What you should do:
All of the entries must be reproduced exactly, with no images carried over.

+++ Information

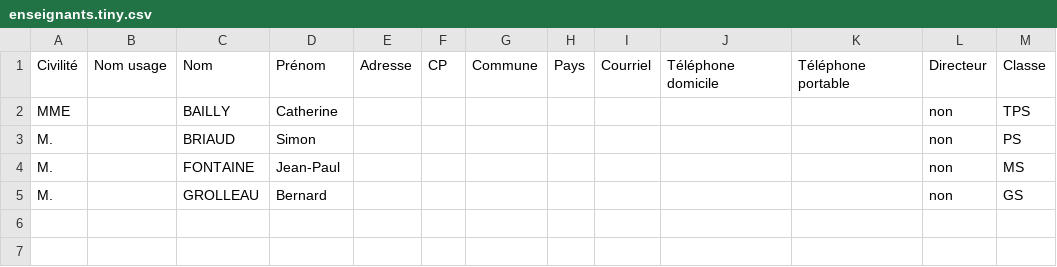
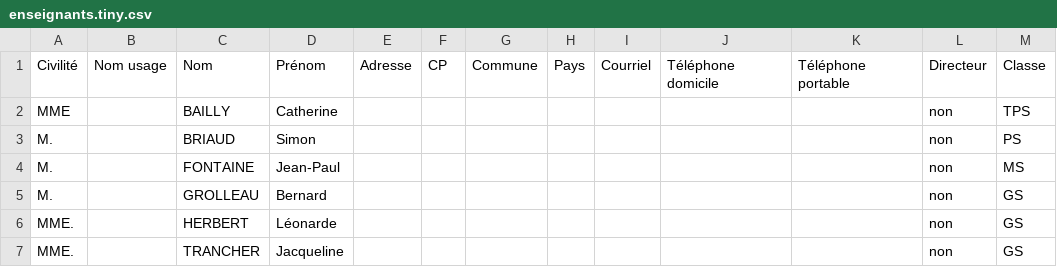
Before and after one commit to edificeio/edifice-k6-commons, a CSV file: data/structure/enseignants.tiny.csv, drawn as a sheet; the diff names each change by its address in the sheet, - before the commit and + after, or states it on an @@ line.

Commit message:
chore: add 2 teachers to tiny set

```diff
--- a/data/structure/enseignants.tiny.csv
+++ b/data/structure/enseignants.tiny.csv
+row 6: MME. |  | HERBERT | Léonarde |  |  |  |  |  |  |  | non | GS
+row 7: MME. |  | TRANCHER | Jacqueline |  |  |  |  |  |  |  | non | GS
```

++++++

Result of the task:
Before and after one commit to edificeio/edifice-k6-commons, a CSV file: data/structure/enseignants.tiny.csv, drawn as a sheet; the diff names each change by its address in the sheet, - before the commit and + after, or states it on an @@ line.

Commit message:
chore: add 2 teachers to tiny set

```diff
--- a/data/structure/enseignants.tiny.csv
+++ b/data/structure/enseignants.tiny.csv
+row 6: MME. |  | HERBERT | Léonarde |  |  |  |  |  |  |  | non | GS
+row 7: MME. |  | TRANCHER | Jacqueline |  |  |  |  |  |  |  | non | GS
```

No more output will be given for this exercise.